If your group counters the fog by being mobile and staying out of range, the paladin's group is already at a tactical disadvantage. But you can do more than that. There are a wealth of spells that impose difficult terrain (for example web, entangle, and spike growth) that you can drop in front of the fog to further slow the paladin's progress. These are typically low-level spells, allowing them to be cast repeatedly, and they usually have good range. Their add-on effects might include damage or restraining. The more allies the paladin has, the more likely one of them will fail its save (even given that paladin's frustrating aura of protection). If you can restrain just one of the paladin's allies, their group then has a devil's choice of stopping until the ally is freed, or continuing on without them, meaning that the ally left behind is not only exposed but can be attacked at advantage once their group has moved on.
Basically this is the strategy of 'kiting' your opponent, but your goals, in addition to doing ranged damage and denying them the ability to close, is to force them to split up and then to attack the members of their group that are no longer protected, as well as running out the clock on the fog.
The Mirror Match: Poor Spectacle
If your group doesn't have the mobility and range attacks you would need to effectively kite the paladin's group, you might consider the mirror strategy; covering your own group in a way that makes it more difficult to target, typically by casting darkness on an object one of you carries (I suggest something carried by your warlock with devil's sight). Your group will be subject to the same difficulties in moving that the paladin's group has, but you will be equally protected.
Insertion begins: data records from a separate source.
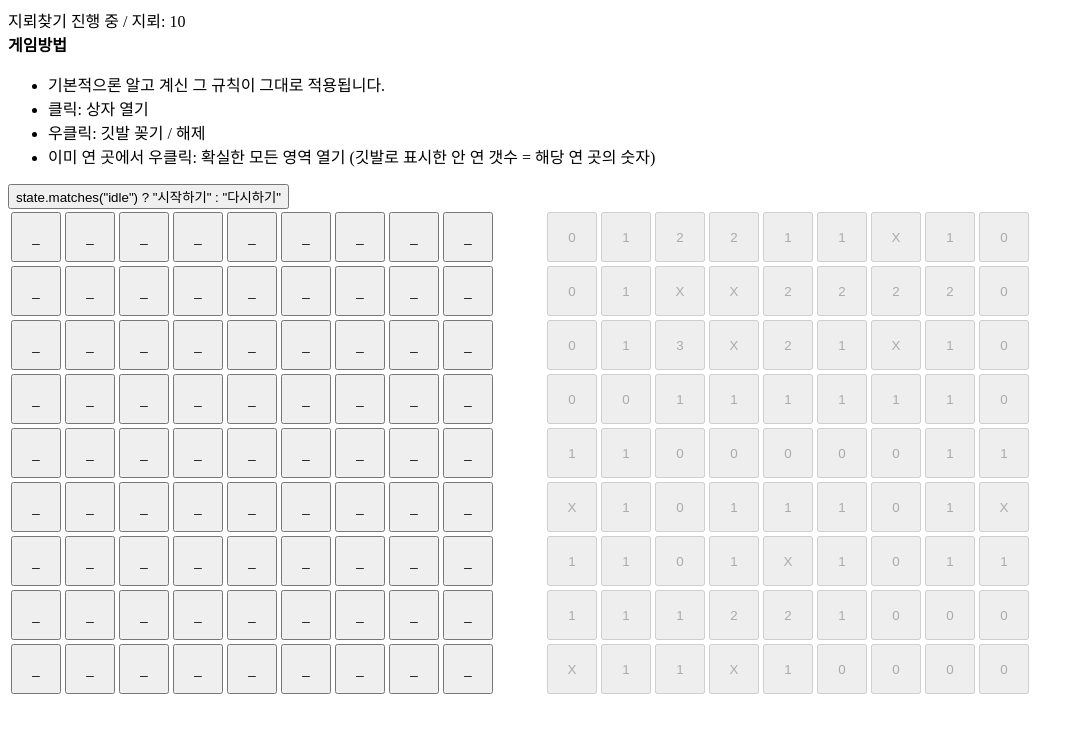
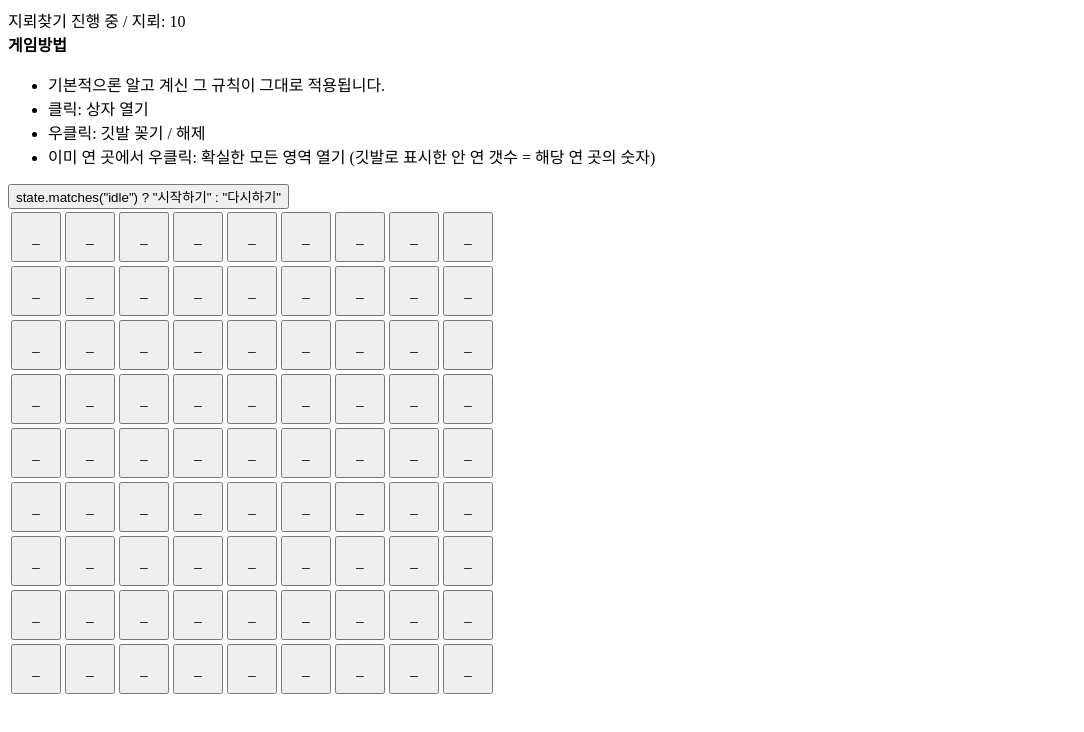
Before and after one commit to ynifamily3/react-minesweeper, a React (Create React App) app: page / in a window 1280 px wide. Shown: the top 732 px of the page, without its empty margins (0-1084 px from the left). Built offline with nearby package versions, Linux system fonts and the light colour scheme.

Commit message:
fix: 디버깅 테이블 제거

```diff
--- a/src/Minesweeper.tsx
+++ b/src/Minesweeper.tsx
@@ -120,7 +120,7 @@ function Minesweeper() {
             ))}
           </tbody>
         </table>
-        <table style={{ marginLeft: "3em" }}>
+        {/* <table style={{ marginLeft: "3em" }}>
           <tbody>
             {board.map((row, i) => (
               <tr key={"row-" + i}>
@@ -144,7 +144,7 @@ function Minesweeper() {
               </tr>
             ))}
           </tbody>
-        </table>
+        </table> */}
       </div>
     </div>
   );
```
If you think you can win a melee with a level playing field, you might then just charge in, trusting that no one in the combat can see anyone else. Or, you can continue to circle them at a distance, protected from their ranged attacks but denying them contact until the fog times out.
OP has said that this contest might be part of a tournament arc. In such a case, it is likely that the spectators and judges will not be happy that the combat is unwatchable, or that you are deliberately frustrating the action tempo they expect. Sometimes, however, your lives are worth more than your fortunes or honor.
1And if you have access to an imp familiar and a wand of fear, why haven't you had the imp attune to the wand yet?
2Can your team hire a ringer for the length of the tournament? You are looking for a pact of the chain warlock with an imp familiar, wand of fear, eldritch blast on tap, both repelling blast and eldritch spear invocations, darkness, and devil's sight. They can stay at 300 feet from the fog and blast opponents out of it with impunity. The rest of your team just does what you normally do and focus fire on the opponents as they get tossed out of the fog.